── RECORDS SUPPLIED ──
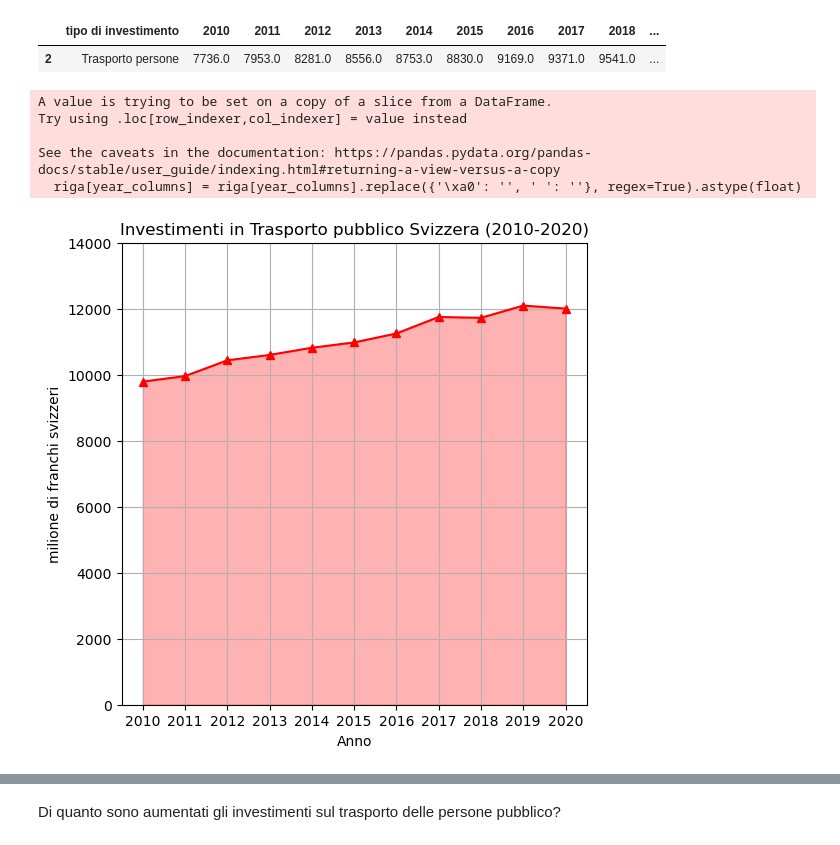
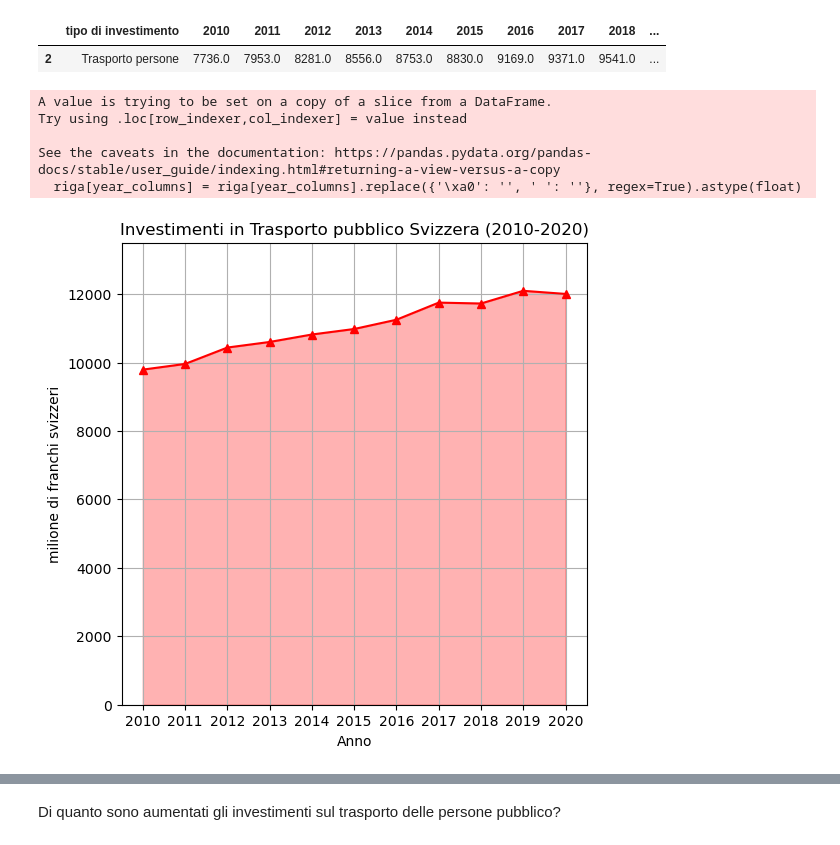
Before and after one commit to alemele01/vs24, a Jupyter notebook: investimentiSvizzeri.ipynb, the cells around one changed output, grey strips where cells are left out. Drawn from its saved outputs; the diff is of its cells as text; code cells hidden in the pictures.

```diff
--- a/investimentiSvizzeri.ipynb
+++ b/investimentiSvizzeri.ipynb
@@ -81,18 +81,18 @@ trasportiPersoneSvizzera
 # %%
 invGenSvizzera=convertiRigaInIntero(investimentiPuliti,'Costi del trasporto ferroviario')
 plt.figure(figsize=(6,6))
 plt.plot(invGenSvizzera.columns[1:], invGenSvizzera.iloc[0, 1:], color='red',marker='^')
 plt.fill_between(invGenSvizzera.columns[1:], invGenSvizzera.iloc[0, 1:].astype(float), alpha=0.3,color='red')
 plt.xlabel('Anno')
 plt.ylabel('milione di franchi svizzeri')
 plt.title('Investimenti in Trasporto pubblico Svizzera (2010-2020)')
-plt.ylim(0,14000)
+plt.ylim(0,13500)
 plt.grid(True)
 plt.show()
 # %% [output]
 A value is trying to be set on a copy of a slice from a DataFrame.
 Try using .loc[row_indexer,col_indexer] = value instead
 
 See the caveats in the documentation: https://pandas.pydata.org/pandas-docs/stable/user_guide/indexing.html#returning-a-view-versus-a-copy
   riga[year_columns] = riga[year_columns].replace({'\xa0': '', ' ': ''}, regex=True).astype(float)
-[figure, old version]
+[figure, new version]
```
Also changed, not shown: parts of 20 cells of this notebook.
───
── RECORDS SUPPLIED ──
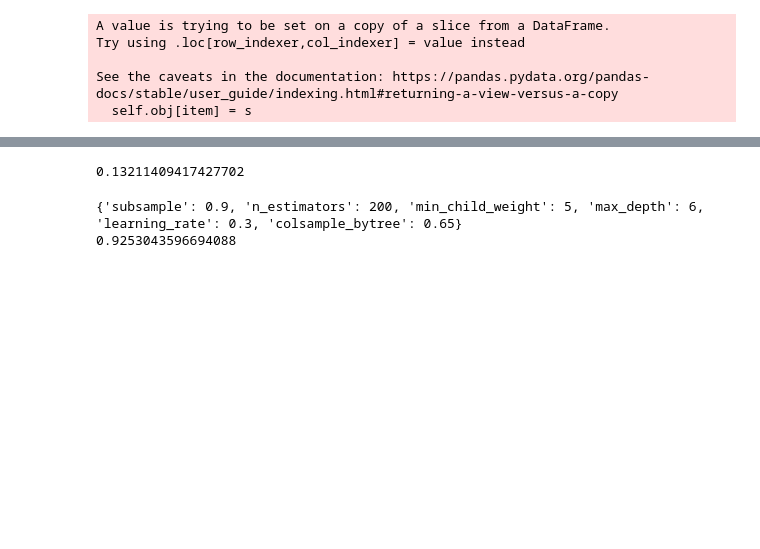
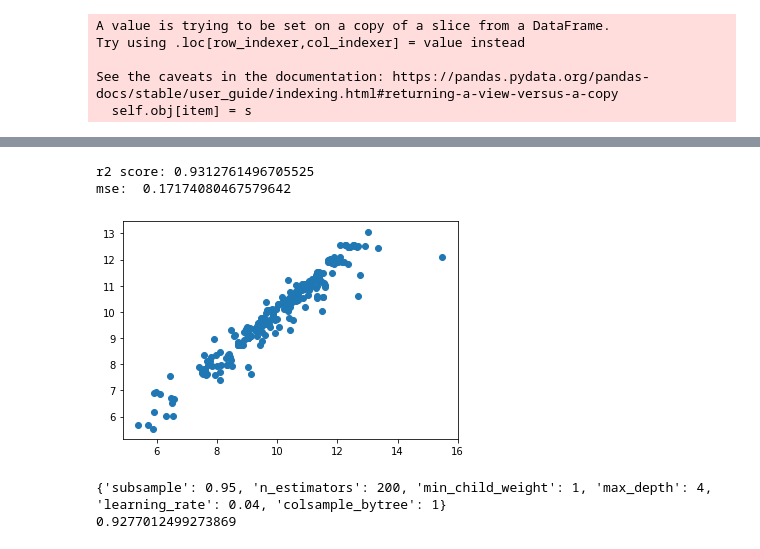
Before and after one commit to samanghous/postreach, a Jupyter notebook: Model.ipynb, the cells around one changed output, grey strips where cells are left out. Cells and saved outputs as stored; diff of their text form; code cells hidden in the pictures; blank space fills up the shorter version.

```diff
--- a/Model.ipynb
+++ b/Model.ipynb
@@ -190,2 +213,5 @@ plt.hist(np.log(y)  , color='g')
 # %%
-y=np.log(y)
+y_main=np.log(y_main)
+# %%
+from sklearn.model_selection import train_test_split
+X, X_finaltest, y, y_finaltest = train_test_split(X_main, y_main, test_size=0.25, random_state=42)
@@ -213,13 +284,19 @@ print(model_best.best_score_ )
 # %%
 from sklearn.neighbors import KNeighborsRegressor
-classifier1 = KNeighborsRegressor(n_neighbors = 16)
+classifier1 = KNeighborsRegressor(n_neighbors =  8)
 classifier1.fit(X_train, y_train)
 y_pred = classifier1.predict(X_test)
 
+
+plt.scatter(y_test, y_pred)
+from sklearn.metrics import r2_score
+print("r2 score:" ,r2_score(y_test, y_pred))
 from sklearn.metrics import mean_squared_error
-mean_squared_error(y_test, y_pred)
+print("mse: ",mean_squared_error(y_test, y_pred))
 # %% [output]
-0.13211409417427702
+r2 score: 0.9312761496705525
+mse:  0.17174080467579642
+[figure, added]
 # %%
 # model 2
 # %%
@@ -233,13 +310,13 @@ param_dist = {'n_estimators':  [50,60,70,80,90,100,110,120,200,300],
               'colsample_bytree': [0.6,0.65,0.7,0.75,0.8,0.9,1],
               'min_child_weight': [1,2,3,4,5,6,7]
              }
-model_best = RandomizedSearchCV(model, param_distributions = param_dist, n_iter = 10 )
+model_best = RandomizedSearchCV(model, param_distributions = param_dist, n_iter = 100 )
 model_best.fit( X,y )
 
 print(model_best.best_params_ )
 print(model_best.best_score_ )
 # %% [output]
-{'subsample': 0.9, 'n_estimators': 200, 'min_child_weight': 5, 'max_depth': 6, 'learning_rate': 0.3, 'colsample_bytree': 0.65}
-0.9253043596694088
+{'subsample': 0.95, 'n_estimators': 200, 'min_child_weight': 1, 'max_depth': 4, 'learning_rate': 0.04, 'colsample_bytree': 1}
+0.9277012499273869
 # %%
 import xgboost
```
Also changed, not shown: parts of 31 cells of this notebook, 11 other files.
───
In the records above, how many lines hold the string "figure"? Respond with that number only.

TASK RESPONSE:
4